The problem: Produce a copy of every line in the records that holds the string "reports".

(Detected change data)
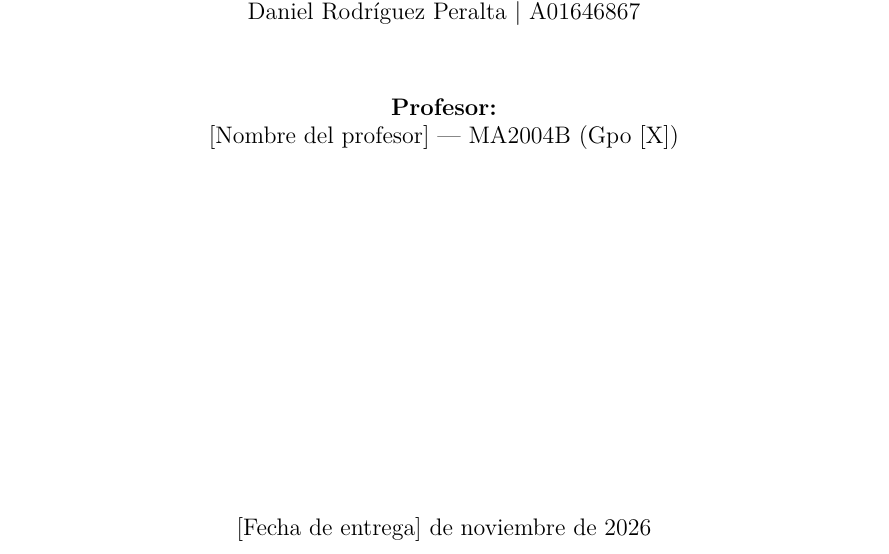
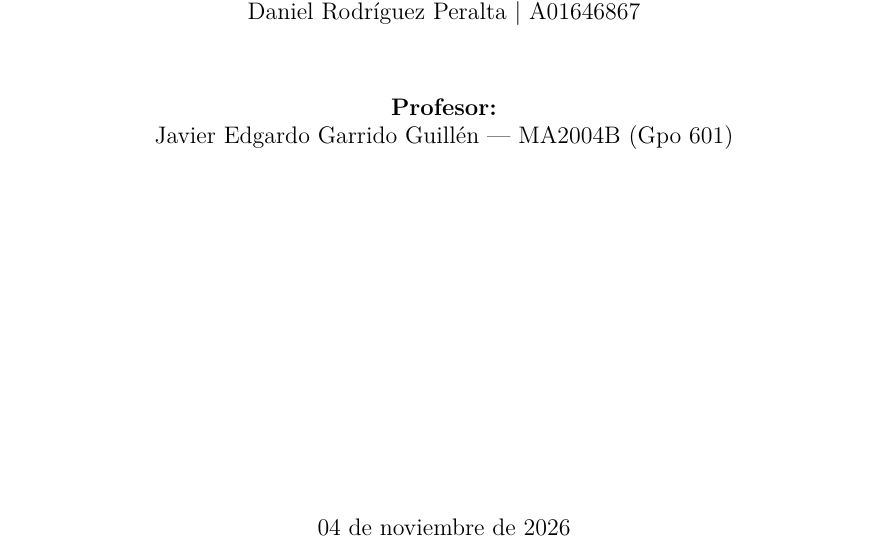
Before and after one commit to RafaelHeredia12/RETO_MA2004B, a LaTeX document (reports/avance1/avance1.tex): part of page 1 of 10, cut so that both start at the same text. Compiled offline with pdfLaTeX.

Commit message:
docs: portada final y ajustes del avance 1

```diff
--- a/reports/avance1/avance1.tex
+++ b/reports/avance1/avance1.tex
@@ -55,9 +55,9 @@
   Daniel Rodríguez Peralta | A01646867\par}
   \vspace{1.2cm}
   {\large\bfseries Profesor:\par}
-  {\large [Nombre del profesor] --- MA2004B (Gpo [X])\par}
+  {\large Javier Edgardo Garrido Guillén --- MA2004B (Gpo 601)\par}
   \vfill
-  {\large [Fecha de entrega] de noviembre de 2026\par}
+  {\large 04 de noviembre de 2026\par}
 \end{titlepage}
 
 \tableofcontents
```
Also changed, not shown: reports/avance1/avance1.pdf.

Task output:
Before and after one commit to RafaelHeredia12/RETO_MA2004B, a LaTeX document (reports/avance1/avance1.tex): part of page 1 of 10, cut so that both start at the same text. Compiled offline with pdfLaTeX.
--- a/reports/avance1/avance1.tex
+++ b/reports/avance1/avance1.tex
Also changed, not shown: reports/avance1/avance1.pdf.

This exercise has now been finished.